*What is required*. Extract the full listing below without altering a single character.

*Source material*.
Segment Open

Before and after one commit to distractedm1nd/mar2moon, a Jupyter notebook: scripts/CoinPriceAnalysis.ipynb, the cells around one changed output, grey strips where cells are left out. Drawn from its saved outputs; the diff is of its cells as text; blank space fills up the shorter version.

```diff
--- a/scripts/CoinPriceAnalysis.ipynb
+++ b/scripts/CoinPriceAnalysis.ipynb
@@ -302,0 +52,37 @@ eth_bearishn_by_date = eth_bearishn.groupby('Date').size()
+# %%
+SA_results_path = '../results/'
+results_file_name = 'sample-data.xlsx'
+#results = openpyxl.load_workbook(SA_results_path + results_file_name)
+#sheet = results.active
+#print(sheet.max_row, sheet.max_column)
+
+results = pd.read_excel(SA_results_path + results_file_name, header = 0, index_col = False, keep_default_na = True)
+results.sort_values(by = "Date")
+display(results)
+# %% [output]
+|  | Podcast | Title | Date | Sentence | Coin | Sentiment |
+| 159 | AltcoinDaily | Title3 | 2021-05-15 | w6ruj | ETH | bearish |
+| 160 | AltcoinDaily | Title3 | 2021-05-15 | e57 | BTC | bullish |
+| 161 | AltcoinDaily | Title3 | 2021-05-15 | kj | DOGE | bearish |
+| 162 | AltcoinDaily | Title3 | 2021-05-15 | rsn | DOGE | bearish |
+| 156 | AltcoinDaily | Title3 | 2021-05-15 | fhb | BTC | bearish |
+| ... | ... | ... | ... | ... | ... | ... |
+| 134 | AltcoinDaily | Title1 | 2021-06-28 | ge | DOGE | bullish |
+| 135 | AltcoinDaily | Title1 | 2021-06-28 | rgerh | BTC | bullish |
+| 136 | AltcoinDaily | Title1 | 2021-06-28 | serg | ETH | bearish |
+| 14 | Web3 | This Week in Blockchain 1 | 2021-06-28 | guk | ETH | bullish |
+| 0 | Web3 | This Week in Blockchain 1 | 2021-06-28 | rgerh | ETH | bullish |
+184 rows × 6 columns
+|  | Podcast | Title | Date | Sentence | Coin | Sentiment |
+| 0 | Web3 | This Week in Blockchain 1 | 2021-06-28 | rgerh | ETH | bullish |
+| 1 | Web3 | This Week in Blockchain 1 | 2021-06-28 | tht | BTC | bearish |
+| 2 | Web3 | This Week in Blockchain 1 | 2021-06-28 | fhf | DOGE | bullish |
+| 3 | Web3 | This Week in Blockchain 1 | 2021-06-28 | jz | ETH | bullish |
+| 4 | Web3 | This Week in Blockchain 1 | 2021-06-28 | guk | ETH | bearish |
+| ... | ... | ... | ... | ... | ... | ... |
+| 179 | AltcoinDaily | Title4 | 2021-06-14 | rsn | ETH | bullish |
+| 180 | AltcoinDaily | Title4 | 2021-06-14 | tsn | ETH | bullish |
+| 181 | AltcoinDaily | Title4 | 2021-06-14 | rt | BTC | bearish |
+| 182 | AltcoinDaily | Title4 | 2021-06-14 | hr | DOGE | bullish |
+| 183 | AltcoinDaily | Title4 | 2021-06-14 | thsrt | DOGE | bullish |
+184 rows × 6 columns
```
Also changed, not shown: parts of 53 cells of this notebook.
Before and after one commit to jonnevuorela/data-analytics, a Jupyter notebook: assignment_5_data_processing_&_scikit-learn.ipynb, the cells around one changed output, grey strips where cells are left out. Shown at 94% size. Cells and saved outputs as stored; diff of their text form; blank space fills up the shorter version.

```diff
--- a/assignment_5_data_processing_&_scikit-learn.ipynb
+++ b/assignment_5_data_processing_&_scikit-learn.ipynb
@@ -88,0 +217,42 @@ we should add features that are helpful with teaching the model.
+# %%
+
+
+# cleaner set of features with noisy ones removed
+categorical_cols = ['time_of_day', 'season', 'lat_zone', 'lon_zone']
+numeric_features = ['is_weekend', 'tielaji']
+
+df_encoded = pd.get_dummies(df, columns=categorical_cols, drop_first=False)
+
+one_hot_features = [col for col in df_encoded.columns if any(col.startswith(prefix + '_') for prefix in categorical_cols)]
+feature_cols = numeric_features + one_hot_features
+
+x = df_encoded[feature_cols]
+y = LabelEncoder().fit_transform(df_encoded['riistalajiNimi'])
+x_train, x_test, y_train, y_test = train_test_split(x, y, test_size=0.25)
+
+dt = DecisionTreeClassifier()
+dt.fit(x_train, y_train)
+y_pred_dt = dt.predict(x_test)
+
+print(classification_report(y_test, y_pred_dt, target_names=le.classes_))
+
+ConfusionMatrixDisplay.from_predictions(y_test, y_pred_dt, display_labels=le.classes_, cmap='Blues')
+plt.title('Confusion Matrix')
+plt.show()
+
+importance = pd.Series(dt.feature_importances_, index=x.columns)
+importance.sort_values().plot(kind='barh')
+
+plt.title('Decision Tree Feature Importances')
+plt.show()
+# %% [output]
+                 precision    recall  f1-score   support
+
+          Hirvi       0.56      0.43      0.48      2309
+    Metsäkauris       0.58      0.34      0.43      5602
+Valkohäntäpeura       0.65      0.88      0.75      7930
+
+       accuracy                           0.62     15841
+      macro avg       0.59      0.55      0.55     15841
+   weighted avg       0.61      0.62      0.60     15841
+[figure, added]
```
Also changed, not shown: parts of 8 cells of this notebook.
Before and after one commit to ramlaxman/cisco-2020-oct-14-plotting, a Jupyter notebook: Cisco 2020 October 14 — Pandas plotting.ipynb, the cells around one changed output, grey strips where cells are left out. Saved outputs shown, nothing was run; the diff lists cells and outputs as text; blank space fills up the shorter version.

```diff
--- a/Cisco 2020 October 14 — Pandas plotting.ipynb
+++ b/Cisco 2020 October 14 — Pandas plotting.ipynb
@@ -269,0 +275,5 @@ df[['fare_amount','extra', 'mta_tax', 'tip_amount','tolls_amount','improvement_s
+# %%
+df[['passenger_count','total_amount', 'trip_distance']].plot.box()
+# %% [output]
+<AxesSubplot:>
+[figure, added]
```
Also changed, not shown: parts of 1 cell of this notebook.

Segment Closed

*Your response*.
Before and after one commit to distractedm1nd/mar2moon, a Jupyter notebook: scripts/CoinPriceAnalysis.ipynb, the cells around one changed output, grey strips where cells are left out. Drawn from its saved outputs; the diff is of its cells as text; blank space fills up the shorter version.

```diff
--- a/scripts/CoinPriceAnalysis.ipynb
+++ b/scripts/CoinPriceAnalysis.ipynb
@@ -302,0 +52,37 @@ eth_bearishn_by_date = eth_bearishn.groupby('Date').size()
+# %%
+SA_results_path = '../results/'
+results_file_name = 'sample-data.xlsx'
+#results = openpyxl.load_workbook(SA_results_path + results_file_name)
+#sheet = results.active
+#print(sheet.max_row, sheet.max_column)
+
+results = pd.read_excel(SA_results_path + results_file_name, header = 0, index_col = False, keep_default_na = True)
+results.sort_values(by = "Date")
+display(results)
+# %% [output]
+|  | Podcast | Title | Date | Sentence | Coin | Sentiment |
+| 159 | AltcoinDaily | Title3 | 2021-05-15 | w6ruj | ETH | bearish |
+| 160 | AltcoinDaily | Title3 | 2021-05-15 | e57 | BTC | bullish |
+| 161 | AltcoinDaily | Title3 | 2021-05-15 | kj | DOGE | bearish |
+| 162 | AltcoinDaily | Title3 | 2021-05-15 | rsn | DOGE | bearish |
+| 156 | AltcoinDaily | Title3 | 2021-05-15 | fhb | BTC | bearish |
+| ... | ... | ... | ... | ... | ... | ... |
+| 134 | AltcoinDaily | Title1 | 2021-06-28 | ge | DOGE | bullish |
+| 135 | AltcoinDaily | Title1 | 2021-06-28 | rgerh | BTC | bullish |
+| 136 | AltcoinDaily | Title1 | 2021-06-28 | serg | ETH | bearish |
+| 14 | Web3 | This Week in Blockchain 1 | 2021-06-28 | guk | ETH | bullish |
+| 0 | Web3 | This Week in Blockchain 1 | 2021-06-28 | rgerh | ETH | bullish |
+184 rows × 6 columns
+|  | Podcast | Title | Date | Sentence | Coin | Sentiment |
+| 0 | Web3 | This Week in Blockchain 1 | 2021-06-28 | rgerh | ETH | bullish |
+| 1 | Web3 | This Week in Blockchain 1 | 2021-06-28 | tht | BTC | bearish |
+| 2 | Web3 | This Week in Blockchain 1 | 2021-06-28 | fhf | DOGE | bullish |
+| 3 | Web3 | This Week in Blockchain 1 | 2021-06-28 | jz | ETH | bullish |
+| 4 | Web3 | This Week in Blockchain 1 | 2021-06-28 | guk | ETH | bearish |
+| ... | ... | ... | ... | ... | ... | ... |
+| 179 | AltcoinDaily | Title4 | 2021-06-14 | rsn | ETH | bullish |
+| 180 | AltcoinDaily | Title4 | 2021-06-14 | tsn | ETH | bullish |
+| 181 | AltcoinDaily | Title4 | 2021-06-14 | rt | BTC | bearish |
+| 182 | AltcoinDaily | Title4 | 2021-06-14 | hr | DOGE | bullish |
+| 183 | AltcoinDaily | Title4 | 2021-06-14 | thsrt | DOGE | bullish |
+184 rows × 6 columns
```
Also changed, not shown: parts of 53 cells of this notebook.
Before and after one commit to jonnevuorela/data-analytics, a Jupyter notebook: assignment_5_data_processing_&_scikit-learn.ipynb, the cells around one changed output, grey strips where cells are left out. Shown at 94% size. Cells and saved outputs as stored; diff of their text form; blank space fills up the shorter version.

```diff
--- a/assignment_5_data_processing_&_scikit-learn.ipynb
+++ b/assignment_5_data_processing_&_scikit-learn.ipynb
@@ -88,0 +217,42 @@ we should add features that are helpful with teaching the model.
+# %%
+
+
+# cleaner set of features with noisy ones removed
+categorical_cols = ['time_of_day', 'season', 'lat_zone', 'lon_zone']
+numeric_features = ['is_weekend', 'tielaji']
+
+df_encoded = pd.get_dummies(df, columns=categorical_cols, drop_first=False)
+
+one_hot_features = [col for col in df_encoded.columns if any(col.startswith(prefix + '_') for prefix in categorical_cols)]
+feature_cols = numeric_features + one_hot_features
+
+x = df_encoded[feature_cols]
+y = LabelEncoder().fit_transform(df_encoded['riistalajiNimi'])
+x_train, x_test, y_train, y_test = train_test_split(x, y, test_size=0.25)
+
+dt = DecisionTreeClassifier()
+dt.fit(x_train, y_train)
+y_pred_dt = dt.predict(x_test)
+
+print(classification_report(y_test, y_pred_dt, target_names=le.classes_))
+
+ConfusionMatrixDisplay.from_predictions(y_test, y_pred_dt, display_labels=le.classes_, cmap='Blues')
+plt.title('Confusion Matrix')
+plt.show()
+
+importance = pd.Series(dt.feature_importances_, index=x.columns)
+importance.sort_values().plot(kind='barh')
+
+plt.title('Decision Tree Feature Importances')
+plt.show()
+# %% [output]
+                 precision    recall  f1-score   support
+
+          Hirvi       0.56      0.43      0.48      2309
+    Metsäkauris       0.58      0.34      0.43      5602
+Valkohäntäpeura       0.65      0.88      0.75      7930
+
+       accuracy                           0.62     15841
+      macro avg       0.59      0.55      0.55     15841
+   weighted avg       0.61      0.62      0.60     15841
+[figure, added]
```
Also changed, not shown: parts of 8 cells of this notebook.
Before and after one commit to ramlaxman/cisco-2020-oct-14-plotting, a Jupyter notebook: Cisco 2020 October 14 — Pandas plotting.ipynb, the cells around one changed output, grey strips where cells are left out. Saved outputs shown, nothing was run; the diff lists cells and outputs as text; blank space fills up the shorter version.

```diff
--- a/Cisco 2020 October 14 — Pandas plotting.ipynb
+++ b/Cisco 2020 October 14 — Pandas plotting.ipynb
@@ -269,0 +275,5 @@ df[['fare_amount','extra', 'mta_tax', 'tip_amount','tolls_amount','improvement_s
+# %%
+df[['passenger_count','total_amount', 'trip_distance']].plot.box()
+# %% [output]
+<AxesSubplot:>
+[figure, added]
```
Also changed, not shown: parts of 1 cell of this notebook.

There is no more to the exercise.